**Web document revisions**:

——————

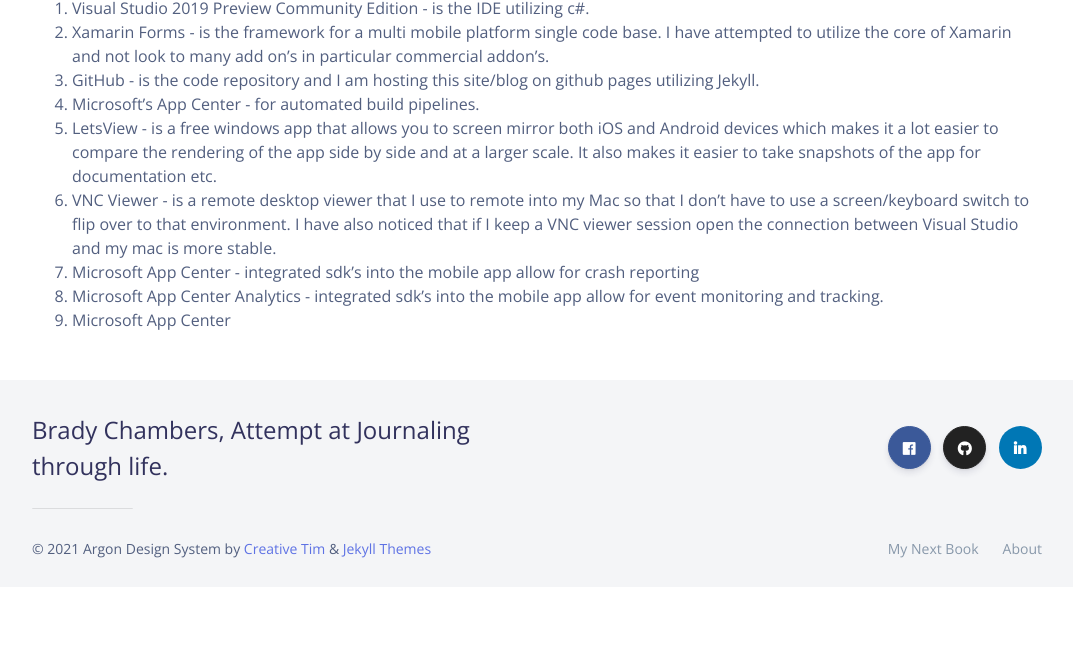
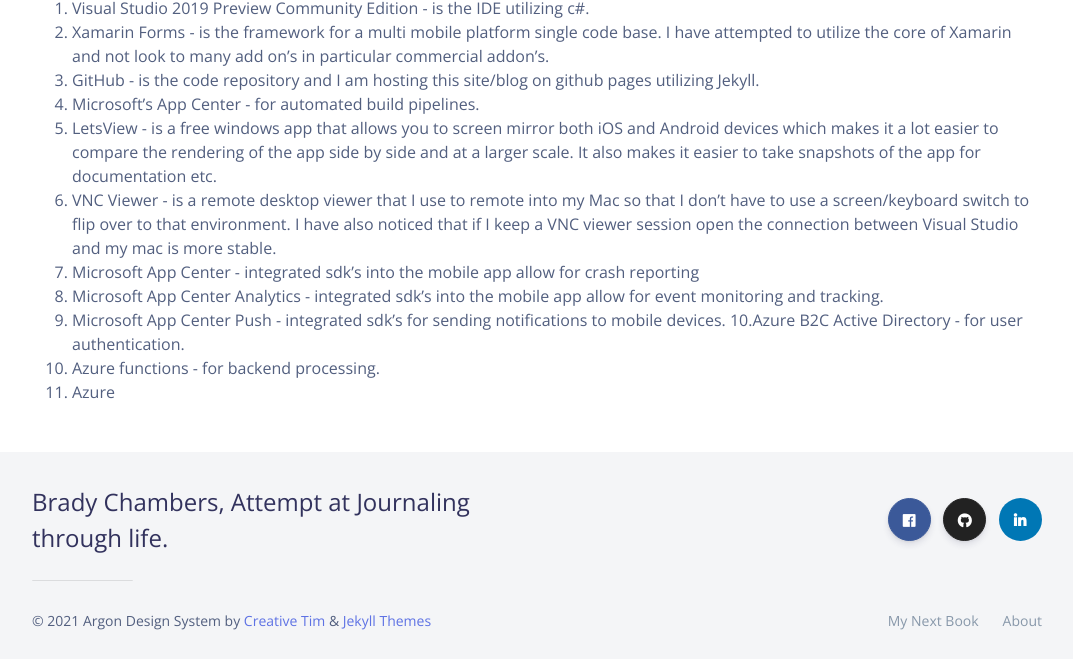
Before and after one commit to bradyguyc/bradyguyc.github.io, a Jekyll site: the page built from _pages/thebigpicture.md, in a window 1280 px wide and 900 px high, scrolled down 1314 px, cut to the strip 241-900 px from the top of the window. Shown: the whole strip, without its empty margins (103-1176 px from the left). Built offline with Jekyll 4.4.1, drawn with Linux system fonts in a browser that asks for light colours; nearby versions of some CDN libraries; before the commit the page ends 2142 px from its top, so only the background shows below that.

Commit message:
_pages/thebigpicture.md updated from https://stackedit.io/

```diff
--- a/_pages/thebigpicture.md
+++ b/_pages/thebigpicture.md
@@ -20,9 +20,12 @@ Azure, Visual Studio, and Xamarin are the primary technologies utilized in the s
 6. VNC Viewer - is a remote desktop viewer that I use to remote into my Mac so that I don't have to use a screen/keyboard switch to flip over to that environment.  I have also noticed that if I keep a VNC viewer session open the connection between Visual Studio and my mac is more stable.
 7. Microsoft App Center - integrated sdk's into the mobile app allow for crash reporting
 8. Microsoft App Center Analytics - integrated sdk's into the mobile app allow for event monitoring and tracking.
-9. Microsoft App Center
+9. Microsoft App Center Push - integrated sdk's for sending notifications to mobile devices.
+10.Azure B2C Active Directory - for user authentication.
+11. Azure functions - for backend processing.
+12.  Azure
 
 <!--stackedit_data:
-eyJoaXN0b3J5IjpbMTc0ODQ3MjcxOSwyMTIyMjIyMDQzLC0xMD
+eyJoaXN0b3J5IjpbLTg2MTg3MDQ2MCwyMTIyMjIyMDQzLC0xMD
 UzNTY0NDQyLC0xODU4MTA4MDQyLC0xMTk5MzMyNDM1XX0=
 -->
```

——————

**Work instruction**: When an image appears in the data, skip it and output the rest exactly.

**Written solution**:
Before and after one commit to bradyguyc/bradyguyc.github.io, a Jekyll site: the page built from _pages/thebigpicture.md, in a window 1280 px wide and 900 px high, scrolled down 1314 px, cut to the strip 241-900 px from the top of the window. Shown: the whole strip, without its empty margins (103-1176 px from the left). Built offline with Jekyll 4.4.1, drawn with Linux system fonts in a browser that asks for light colours; nearby versions of some CDN libraries; before the commit the page ends 2142 px from its top, so only the background shows below that.

Commit message:
_pages/thebigpicture.md updated from https://stackedit.io/

```diff
--- a/_pages/thebigpicture.md
+++ b/_pages/thebigpicture.md
@@ -20,9 +20,12 @@ Azure, Visual Studio, and Xamarin are the primary technologies utilized in the s
 6. VNC Viewer - is a remote desktop viewer that I use to remote into my Mac so that I don't have to use a screen/keyboard switch to flip over to that environment.  I have also noticed that if I keep a VNC viewer session open the connection between Visual Studio and my mac is more stable.
 7. Microsoft App Center - integrated sdk's into the mobile app allow for crash reporting
 8. Microsoft App Center Analytics - integrated sdk's into the mobile app allow for event monitoring and tracking.
-9. Microsoft App Center
+9. Microsoft App Center Push - integrated sdk's for sending notifications to mobile devices.
+10.Azure B2C Active Directory - for user authentication.
+11. Azure functions - for backend processing.
+12.  Azure
 
 <!--stackedit_data:
-eyJoaXN0b3J5IjpbMTc0ODQ3MjcxOSwyMTIyMjIyMDQzLC0xMD
+eyJoaXN0b3J5IjpbLTg2MTg3MDQ2MCwyMTIyMjIyMDQzLC0xMD
 UzNTY0NDQyLC0xODU4MTA4MDQyLC0xMTk5MzMyNDM1XX0=
 -->
```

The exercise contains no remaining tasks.